-------- STORED DATA

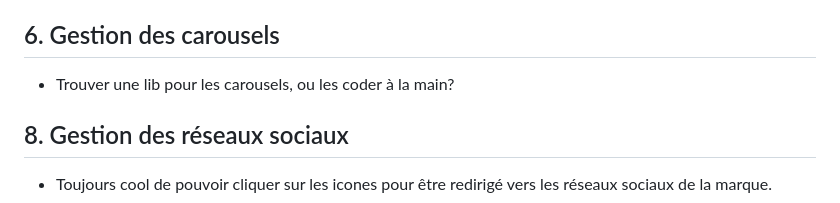
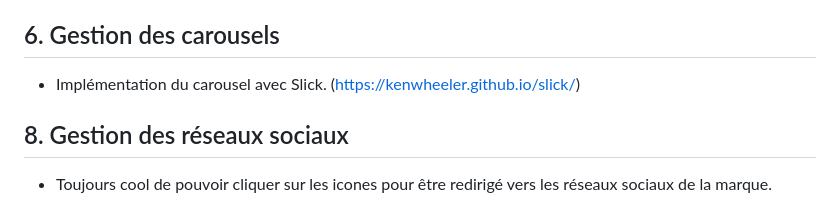
Before and after one commit to AlbertBRU/test-centrakor, a Markdown page: README.md, the part around the change. GitHub-like rendering.

Commit message:
update md

```diff
--- a/README.md
+++ b/README.md
@@ -64,7 +64,7 @@ Mise en place les forms qui renvoient "merci de votre recherche" lorsqu'on valid
 Implémentation basique en JS, il est toujours possible de gérer les edges cases (input vide, input non valide, etc)...
 
 ## 6. Gestion des carousels
-- Trouver une lib pour les carousels, ou les coder à la main?
+- Implémentation du carousel avec Slick. (https://kenwheeler.github.io/slick/)
 
 ## 8. Gestion des réseaux sociaux
 - Toujours cool de pouvoir cliquer sur les icones pour être redirigé vers les réseaux sociaux de la marque.
```
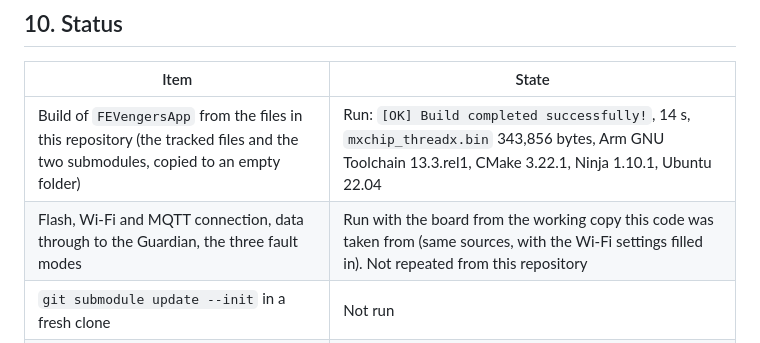
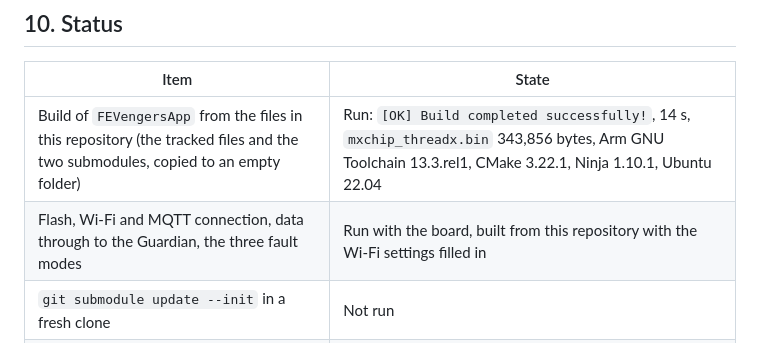
Before and after one commit to Eclipse-SDV-Hackathon-Chapter-Four/FEVengers_Hackathon_2026, a Markdown page: Docs/az3166-firmware.md, the part around the change. GitHub-like rendering.

Commit message:
Firmware document: the board test was run from this repository
The firmware built from this repository was flashed and run with the
board; the status table said it had only been run from the working copy
the code was taken from.

Co-Authored-By: Claude Opus 5.5 <noreply@anthropic.com>

```diff
--- a/Docs/az3166-firmware.md
+++ b/Docs/az3166-firmware.md
@@ -172,6 +172,6 @@ The two driver fixes are explained in [`OUTSIDE_FOLDER_CHANGES.md`](../az3166-fi
 | Item | State |
 |---|---|
 | Build of `FEVengersApp` from the files in this repository (the tracked files and the two submodules, copied to an empty folder) | Run: `[OK] Build completed successfully!`, 14 s, `mxchip_threadx.bin` 343,856 bytes, Arm GNU Toolchain 13.3.rel1, CMake 3.22.1, Ninja 1.10.1, Ubuntu 22.04 |
-| Flash, Wi-Fi and MQTT connection, data through to the Guardian, the three fault modes | Run with the board from the working copy this code was taken from (same sources, with the Wi-Fi settings filled in). Not repeated from this repository |
+| Flash, Wi-Fi and MQTT connection, data through to the Guardian, the three fault modes | Run with the board, built from this repository with the Wi-Fi settings filled in |
 | `git submodule update --init` in a fresh clone | Not run |
 | Build on Windows or macOS (`build.ps1`, `deploy.ps1`) | Not run |
```
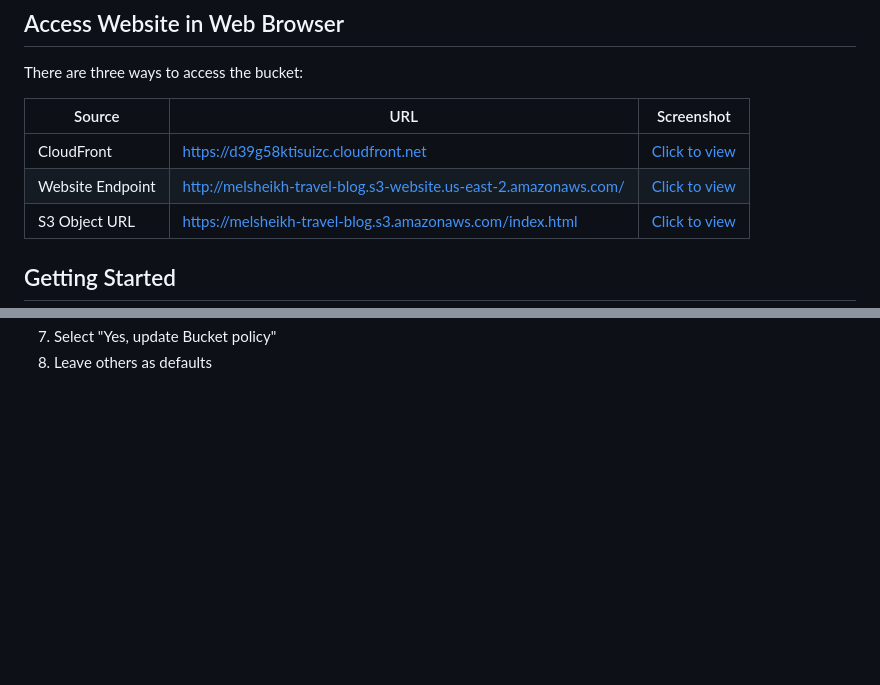
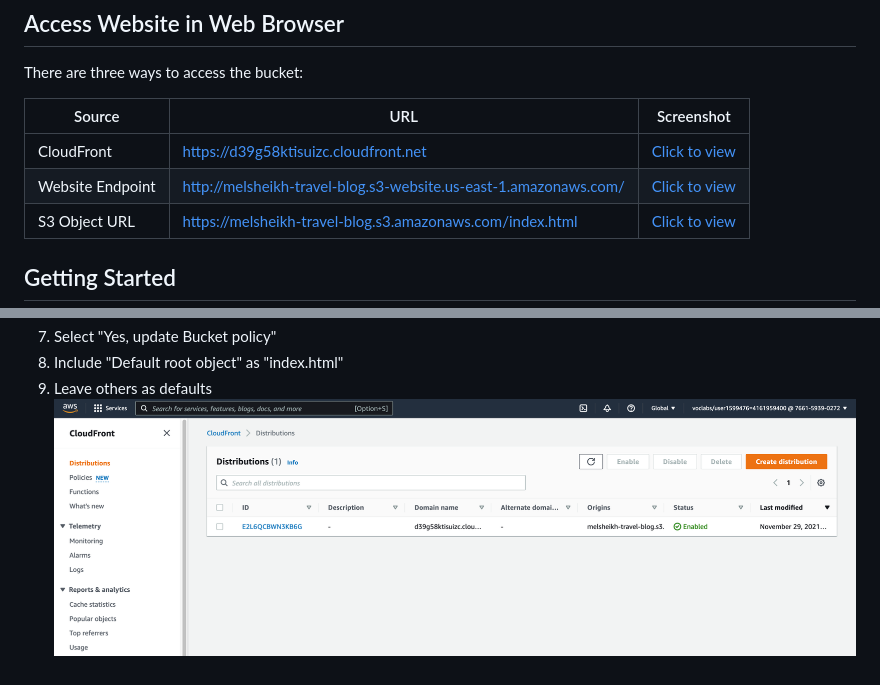
Before and after one commit to Sasa94s/deploy-a-static-website-on-aws, a Markdown page: README.md, 2 parts joined by grey strips. Drawn GitHub-style; pictures changed too: docs/images/cloudfront-distribution.png (added); blank space fills up the shorter version.

```diff
--- a/README.md
+++ b/README.md
@@ -34,7 +34,7 @@ There are three ways to access the bucket:
 |Source|URL|Screenshot
 |---|---|---
 |CloudFront|https://d39g58ktisuizc.cloudfront.net|[Click to view](docs/images/web-home-cloudfront.png)
-|Website Endpoint|http://melsheikh-travel-blog.s3-website.us-east-2.amazonaws.com/|[Click to view](docs/images/web-home-endpoint.png)
+|Website Endpoint|http://melsheikh-travel-blog.s3-website.us-east-1.amazonaws.com/|[Click to view](docs/images/web-home-endpoint.png)
 |S3 Object URL|https://melsheikh-travel-blog.s3.amazonaws.com/index.html|[Click to view](docs/images/web-home-s3.png)
 
 ## Getting Started
@@ -83,4 +83,6 @@ There are three ways to access the bucket:
 6. Click on "Create" to proceed
 ![CloudFront - Create new OAI](docs/images/cloudfront-createnewoai.png)
 7. Select "Yes, update Bucket policy"
-8. Leave others as defaults
+8. Include "Default root object" as "index.html"
+9. Leave others as defaults
+![CloudFront - Distribution](docs/images/cloudfront-distribution.png)
```
Also changed, not shown: 2 other files.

----------------

# ASSIGNMENT
Every line of the records above where the string "update" is found should be copied.

# SOLVED EXERCISE
update md
 | `git submodule update --init` in a fresh clone | Not run |
 7. Select "Yes, update Bucket policy"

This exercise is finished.